Now, a more recent video from this past May — and almost exactly a year to the day after the previous video:

In this video it appears as though he made some slight adjustments to his motion — namely, it looks like he made a conscious effort to try to incorporate his lower body a bit and also use his height (what Nolan Ryan calls “tall and fall”). He bends over a bit more at release and in the follow through, which is a start, but it doesn’t look like he’s really using his legs to drive off the mound. On some pitches, he over-rotates a bit, resulting in a follow-through that reminds me somewhat of John Maine — whereby his head is tilted and body moving toward first base. But that’s only occasionally; most of the time he seems to be getting his momentum going toward home plate.

Bottom line is that Harvey has an electric arm — a god-given ability to make his hand and arm move faster than most mortals in propelling a baseball. Generally that’s all a scout cares about, but as a pitching coach / instructor, my concern is using the entire body to not only help with velociy but also with the deceleration of the arm. If Harvey were my student, I’d work on him extending the stride and collapsing the front knee to transfer some of the stress of acceleration and deceleration from the upper body to the lower body; as it is now he usually “cuts off” the follow-through, which puts considerable strain on the shoulder.

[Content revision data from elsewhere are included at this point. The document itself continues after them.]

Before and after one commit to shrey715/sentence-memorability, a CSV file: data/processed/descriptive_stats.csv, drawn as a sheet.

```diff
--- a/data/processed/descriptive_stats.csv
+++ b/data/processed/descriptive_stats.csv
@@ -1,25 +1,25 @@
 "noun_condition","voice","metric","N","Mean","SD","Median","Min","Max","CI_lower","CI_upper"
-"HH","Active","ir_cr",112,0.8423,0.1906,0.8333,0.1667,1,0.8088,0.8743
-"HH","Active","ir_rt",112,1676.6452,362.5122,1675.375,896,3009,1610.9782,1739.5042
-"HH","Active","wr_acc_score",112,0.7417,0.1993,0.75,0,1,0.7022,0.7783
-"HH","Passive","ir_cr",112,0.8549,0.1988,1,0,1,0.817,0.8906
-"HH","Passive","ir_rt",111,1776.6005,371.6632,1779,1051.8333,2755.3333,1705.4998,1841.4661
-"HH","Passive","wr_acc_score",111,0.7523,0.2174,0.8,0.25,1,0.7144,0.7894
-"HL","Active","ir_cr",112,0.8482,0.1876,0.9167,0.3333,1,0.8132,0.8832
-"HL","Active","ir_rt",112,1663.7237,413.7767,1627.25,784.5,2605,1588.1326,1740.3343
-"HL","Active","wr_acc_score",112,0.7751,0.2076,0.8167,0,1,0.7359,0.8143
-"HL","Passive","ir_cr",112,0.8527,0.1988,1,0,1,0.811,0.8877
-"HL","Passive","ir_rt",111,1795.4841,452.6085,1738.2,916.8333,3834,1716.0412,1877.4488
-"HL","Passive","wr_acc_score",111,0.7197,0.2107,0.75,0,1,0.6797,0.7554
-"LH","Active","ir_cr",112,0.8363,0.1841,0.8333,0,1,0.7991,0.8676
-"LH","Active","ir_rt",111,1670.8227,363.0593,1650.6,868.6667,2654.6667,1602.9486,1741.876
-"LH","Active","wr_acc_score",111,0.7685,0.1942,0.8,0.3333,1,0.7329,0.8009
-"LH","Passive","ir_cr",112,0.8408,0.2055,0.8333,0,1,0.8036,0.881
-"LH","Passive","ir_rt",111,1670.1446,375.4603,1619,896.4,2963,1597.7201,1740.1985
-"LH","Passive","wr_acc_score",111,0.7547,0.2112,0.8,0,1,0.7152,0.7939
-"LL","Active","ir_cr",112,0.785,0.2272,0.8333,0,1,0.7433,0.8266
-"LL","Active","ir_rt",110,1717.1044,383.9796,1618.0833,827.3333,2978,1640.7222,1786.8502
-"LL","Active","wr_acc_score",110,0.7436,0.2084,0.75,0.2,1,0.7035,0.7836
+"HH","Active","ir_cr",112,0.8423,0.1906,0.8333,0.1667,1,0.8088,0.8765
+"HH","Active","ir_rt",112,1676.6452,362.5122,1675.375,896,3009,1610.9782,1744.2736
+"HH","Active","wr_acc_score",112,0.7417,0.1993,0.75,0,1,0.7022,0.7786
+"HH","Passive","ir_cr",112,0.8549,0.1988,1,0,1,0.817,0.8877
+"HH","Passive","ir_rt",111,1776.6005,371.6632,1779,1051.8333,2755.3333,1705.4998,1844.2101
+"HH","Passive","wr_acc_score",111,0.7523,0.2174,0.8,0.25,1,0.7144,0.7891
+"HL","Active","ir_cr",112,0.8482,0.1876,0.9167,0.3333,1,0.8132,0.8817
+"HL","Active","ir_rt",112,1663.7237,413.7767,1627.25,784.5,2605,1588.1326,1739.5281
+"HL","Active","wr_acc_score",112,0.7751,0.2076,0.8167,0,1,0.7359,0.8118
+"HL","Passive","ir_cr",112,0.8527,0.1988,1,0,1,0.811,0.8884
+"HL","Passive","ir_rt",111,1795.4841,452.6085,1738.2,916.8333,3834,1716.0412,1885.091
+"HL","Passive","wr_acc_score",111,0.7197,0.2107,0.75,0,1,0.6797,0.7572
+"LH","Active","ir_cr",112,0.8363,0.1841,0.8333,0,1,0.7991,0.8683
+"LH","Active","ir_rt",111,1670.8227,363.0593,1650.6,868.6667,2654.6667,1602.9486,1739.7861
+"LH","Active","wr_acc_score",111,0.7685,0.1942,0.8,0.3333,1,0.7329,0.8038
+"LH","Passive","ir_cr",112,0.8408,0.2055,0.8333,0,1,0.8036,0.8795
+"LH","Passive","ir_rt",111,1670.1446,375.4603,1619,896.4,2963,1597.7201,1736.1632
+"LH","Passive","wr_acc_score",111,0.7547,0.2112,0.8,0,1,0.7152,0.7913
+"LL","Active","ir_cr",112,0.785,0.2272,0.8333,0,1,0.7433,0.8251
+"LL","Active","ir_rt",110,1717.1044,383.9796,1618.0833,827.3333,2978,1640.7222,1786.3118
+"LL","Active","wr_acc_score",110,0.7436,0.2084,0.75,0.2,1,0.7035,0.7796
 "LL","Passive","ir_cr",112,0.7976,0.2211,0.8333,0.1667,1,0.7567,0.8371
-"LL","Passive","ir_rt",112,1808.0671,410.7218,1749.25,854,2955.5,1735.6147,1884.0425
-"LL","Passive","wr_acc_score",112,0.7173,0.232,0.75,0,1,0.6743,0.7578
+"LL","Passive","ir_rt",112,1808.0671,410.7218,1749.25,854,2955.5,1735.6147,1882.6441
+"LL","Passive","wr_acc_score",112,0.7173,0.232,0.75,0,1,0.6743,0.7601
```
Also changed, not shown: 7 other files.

It is possible to “fix” this issue and improve his mechanics — especially since he appears to already be working toward a more efficient delivery. This kind of a power arm is rare, so it’s understandable why the Mets drafted him. With the right guidance, he could develop into a seriously nasty flamethrower some day.